TO DO: Working through the lines below, return each one that holds "games".

AVAILABLE DATA:
=====

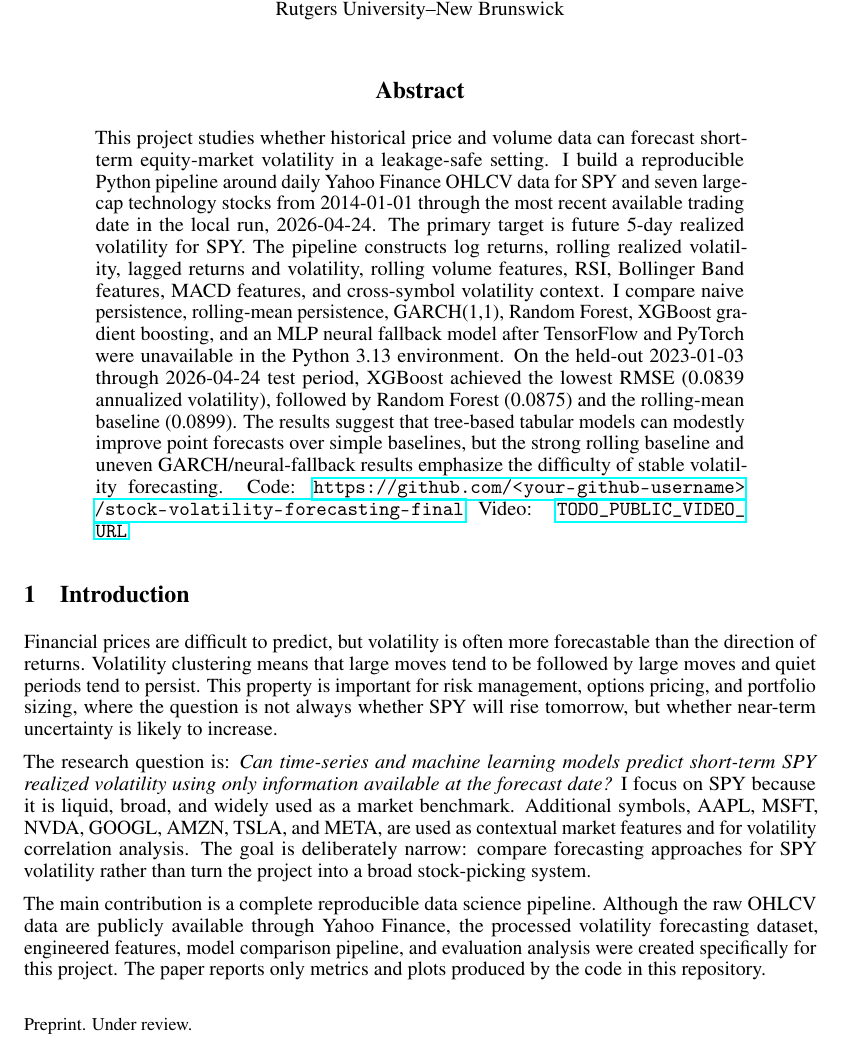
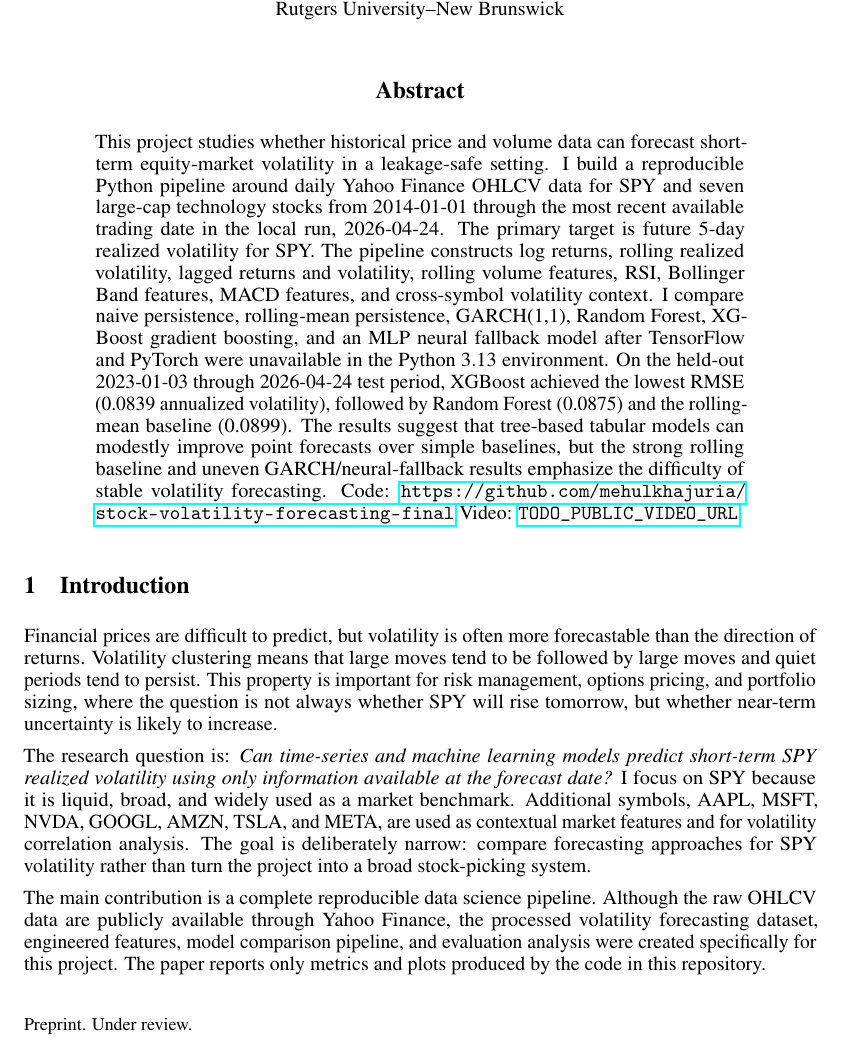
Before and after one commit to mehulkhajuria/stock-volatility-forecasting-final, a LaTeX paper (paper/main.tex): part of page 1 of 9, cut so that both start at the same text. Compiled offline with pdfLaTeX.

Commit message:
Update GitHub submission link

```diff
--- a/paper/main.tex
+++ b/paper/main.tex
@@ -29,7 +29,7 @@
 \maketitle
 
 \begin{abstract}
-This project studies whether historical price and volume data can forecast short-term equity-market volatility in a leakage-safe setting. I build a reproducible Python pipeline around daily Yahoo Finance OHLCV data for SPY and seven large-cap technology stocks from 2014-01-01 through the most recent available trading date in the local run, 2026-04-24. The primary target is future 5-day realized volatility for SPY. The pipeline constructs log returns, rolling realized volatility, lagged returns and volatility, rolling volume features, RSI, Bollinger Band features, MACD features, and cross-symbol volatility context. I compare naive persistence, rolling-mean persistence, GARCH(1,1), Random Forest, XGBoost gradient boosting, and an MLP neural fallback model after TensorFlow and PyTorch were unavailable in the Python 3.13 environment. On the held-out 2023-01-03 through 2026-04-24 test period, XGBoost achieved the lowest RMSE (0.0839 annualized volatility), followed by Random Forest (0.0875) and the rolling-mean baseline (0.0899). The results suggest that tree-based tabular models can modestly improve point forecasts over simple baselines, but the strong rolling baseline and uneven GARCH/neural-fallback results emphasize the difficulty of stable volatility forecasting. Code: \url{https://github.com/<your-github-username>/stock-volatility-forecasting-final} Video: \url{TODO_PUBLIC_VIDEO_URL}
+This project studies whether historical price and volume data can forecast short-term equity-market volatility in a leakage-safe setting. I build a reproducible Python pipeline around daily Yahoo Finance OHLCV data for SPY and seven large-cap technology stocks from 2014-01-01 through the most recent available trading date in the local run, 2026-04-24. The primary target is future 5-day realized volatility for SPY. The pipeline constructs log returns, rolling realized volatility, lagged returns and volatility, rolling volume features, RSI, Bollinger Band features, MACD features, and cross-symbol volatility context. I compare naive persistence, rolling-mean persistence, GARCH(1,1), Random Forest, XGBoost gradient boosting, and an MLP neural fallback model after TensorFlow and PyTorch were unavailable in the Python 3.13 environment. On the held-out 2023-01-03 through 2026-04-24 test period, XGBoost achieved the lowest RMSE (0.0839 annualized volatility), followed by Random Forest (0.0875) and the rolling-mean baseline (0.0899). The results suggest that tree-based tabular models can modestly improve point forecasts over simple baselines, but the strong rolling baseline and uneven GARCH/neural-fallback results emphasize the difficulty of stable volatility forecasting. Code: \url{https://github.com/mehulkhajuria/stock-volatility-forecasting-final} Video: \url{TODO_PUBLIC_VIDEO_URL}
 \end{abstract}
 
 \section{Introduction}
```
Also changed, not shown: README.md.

=====

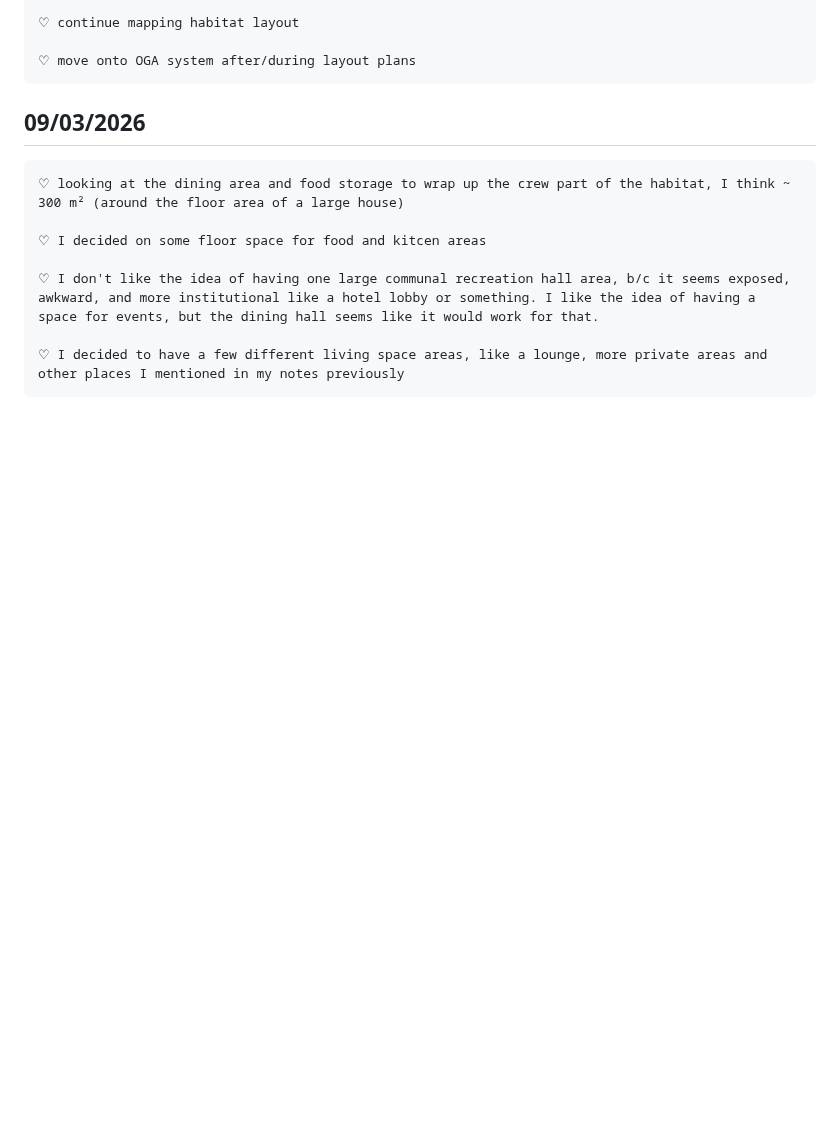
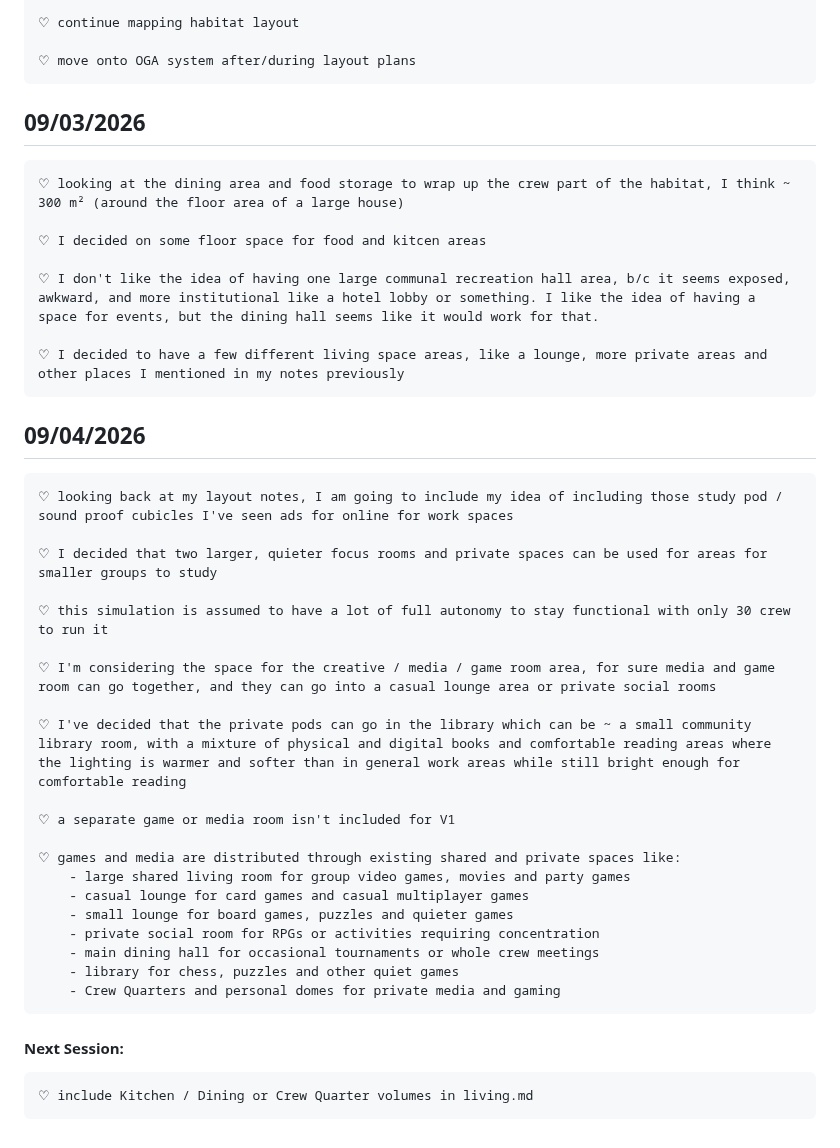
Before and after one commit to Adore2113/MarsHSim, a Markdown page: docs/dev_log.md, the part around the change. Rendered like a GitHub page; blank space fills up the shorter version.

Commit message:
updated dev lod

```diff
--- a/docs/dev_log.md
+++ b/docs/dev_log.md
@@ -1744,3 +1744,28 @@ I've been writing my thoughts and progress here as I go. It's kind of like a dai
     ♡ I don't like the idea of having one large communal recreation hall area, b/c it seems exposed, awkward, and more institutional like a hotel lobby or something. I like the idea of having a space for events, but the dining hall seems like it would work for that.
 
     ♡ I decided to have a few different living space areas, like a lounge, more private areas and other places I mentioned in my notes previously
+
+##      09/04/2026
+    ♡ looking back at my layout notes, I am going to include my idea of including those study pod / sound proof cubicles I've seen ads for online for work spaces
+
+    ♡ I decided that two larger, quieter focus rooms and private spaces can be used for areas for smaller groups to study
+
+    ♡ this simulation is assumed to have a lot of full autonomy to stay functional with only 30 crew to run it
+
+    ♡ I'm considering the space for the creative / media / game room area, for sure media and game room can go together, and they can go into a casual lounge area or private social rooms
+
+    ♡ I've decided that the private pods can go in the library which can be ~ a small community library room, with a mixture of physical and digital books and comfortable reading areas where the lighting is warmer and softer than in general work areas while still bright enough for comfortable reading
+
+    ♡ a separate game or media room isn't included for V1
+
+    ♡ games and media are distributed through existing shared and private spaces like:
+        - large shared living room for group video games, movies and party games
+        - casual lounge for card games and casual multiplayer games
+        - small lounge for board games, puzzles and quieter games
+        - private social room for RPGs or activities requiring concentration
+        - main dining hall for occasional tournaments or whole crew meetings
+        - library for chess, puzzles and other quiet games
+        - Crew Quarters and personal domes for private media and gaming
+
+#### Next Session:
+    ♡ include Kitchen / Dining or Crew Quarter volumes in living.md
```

=====

EXERCISE OUTPUT:
+    ♡ games and media are distributed through existing shared and private spaces like:
+        - large shared living room for group video games, movies and party games
+        - casual lounge for card games and casual multiplayer games
+        - small lounge for board games, puzzles and quieter games
+        - library for chess, puzzles and other quiet games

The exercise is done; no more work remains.